Whether to connect with friends and colleagues, catch up on news, or stave off the boredom with bingeable TV, we’ve all been on our devices a lot more than normal.

Vodafone has released a summary of its traffic stats for the past six days, which compares phone calls, broadband, and mobile data use against the average usage last month. It shows that on Monday afternoon voice calls spiked more than 70%, causing widespread disruption which you may have noticed if you tried to make a call in the frenzied days before the shift to Level Four.

“This caused industry-wide congestion issues and our technology team has been working incredibly hard alongside other telcos to fix the problems, which were mainly caused during the transfer process of connecting calls between networks,” Vodafone wholesale & infrastructure director Tony Baird said.

It turns out people are still making a lot of calls, with the numbers sitting at around 60% higher than regular levels. According to Baird, this is due to more people “checking in with friends and extended family, plus workers switching to conference calls to continue operating.”

Similarly, mobile data use has increased dramatically in the past week, spiking 50% higher than usual on Monday and Tuesday. Mobile data usage eased off to around 20% higher toward the end of the week, but broadband internet traffic has remained at around 32% higher than normal levels.

[Graph]: Daily data utilisation in Gbps (Gigabits per second), showing internet traffic throughout the day – the peaks, troughs and massive increase in data streaming we’ve seen during COVID-19. Vodafone/Tony Baird

Baird said broadband and data traffic has been rising particularly during the evening – prime time for video streaming – and when major government announcements are being streamed live.

The millions of dollars Vodafone invested in Rugby World Cup streaming last year meant that the systems were well-placed to handle the increased demand, which will also be affected by higher video-game usage, he said.

“For example last night (Friday), when the online game Call of Duty released an update, Gbps data throughput almost doubled (+100%) on the Akamai CDN.”

Because of the increased pressure from more people streaming online videos, earlier this week Netflix NZ followed the lead of its European operations and reduced the amount of data it sends over New Zealand’s broadband networks by a quarter, reported the NZ Herald.

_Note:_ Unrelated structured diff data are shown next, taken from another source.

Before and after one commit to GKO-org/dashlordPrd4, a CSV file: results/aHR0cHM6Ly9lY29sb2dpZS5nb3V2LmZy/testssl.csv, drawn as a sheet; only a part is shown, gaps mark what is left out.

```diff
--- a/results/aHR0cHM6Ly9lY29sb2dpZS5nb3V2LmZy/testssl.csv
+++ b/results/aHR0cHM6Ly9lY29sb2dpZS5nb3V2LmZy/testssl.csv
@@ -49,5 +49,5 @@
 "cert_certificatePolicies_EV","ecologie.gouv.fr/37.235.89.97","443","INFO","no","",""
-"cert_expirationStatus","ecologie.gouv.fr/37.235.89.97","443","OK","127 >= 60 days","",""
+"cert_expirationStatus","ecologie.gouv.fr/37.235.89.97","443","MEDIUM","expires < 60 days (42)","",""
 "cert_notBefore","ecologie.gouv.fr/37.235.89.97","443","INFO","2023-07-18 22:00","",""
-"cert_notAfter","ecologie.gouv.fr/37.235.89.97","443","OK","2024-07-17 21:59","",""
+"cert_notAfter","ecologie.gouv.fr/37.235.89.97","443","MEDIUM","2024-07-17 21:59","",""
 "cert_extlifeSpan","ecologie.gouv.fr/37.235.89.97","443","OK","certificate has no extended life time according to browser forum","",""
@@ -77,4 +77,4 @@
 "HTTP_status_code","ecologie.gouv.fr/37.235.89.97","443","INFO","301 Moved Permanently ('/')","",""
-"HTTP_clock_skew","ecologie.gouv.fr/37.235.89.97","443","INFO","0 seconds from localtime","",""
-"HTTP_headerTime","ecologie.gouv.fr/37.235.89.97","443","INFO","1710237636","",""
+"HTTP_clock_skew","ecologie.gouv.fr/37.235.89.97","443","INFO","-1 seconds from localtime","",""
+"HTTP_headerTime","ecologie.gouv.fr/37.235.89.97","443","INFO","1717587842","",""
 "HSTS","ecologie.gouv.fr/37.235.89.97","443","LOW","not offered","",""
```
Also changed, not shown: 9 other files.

“Given the crisis, we’ve developed a way to reduce Netflix’s traffic on telecommunications networks by 25% while also maintaining the quality of our service,” a Netflix spokesperson said.

“So consumers should continue to get the quality that comes with their plan – whether it’s Ultra-High, High or Standard Definition. We believe that this will provide significant relief to congested networks and will be deploying it in New Zealand for the next 30 days.”

Vodafone has also taken action to support customers during the shutdown by removing broadband caps in urban areas and encouraging mobile customers to switch to unlimited data plans.

“We have heard similar calls from rural broadband customers also wanting uncapped data. To ensure everyone can get online during the day, we’re unable to lift caps completely – but we’re pleased to now offer unlimited free data overnight, between midnight and 9am,” Baird said.

Vodafone had seen 40% higher than usual data usage during the early hours, indicting the unlimited free data offer has been well received, he said.

However he said government assistance would be needed to bring rural networks up to the standard currently enjoyed by urban broadband customers.

“Longer-term, additional investment into the Rural Broadband Initiative will go a long way to keeping rural customers connected at times of crisis like we currently find ourselves in.”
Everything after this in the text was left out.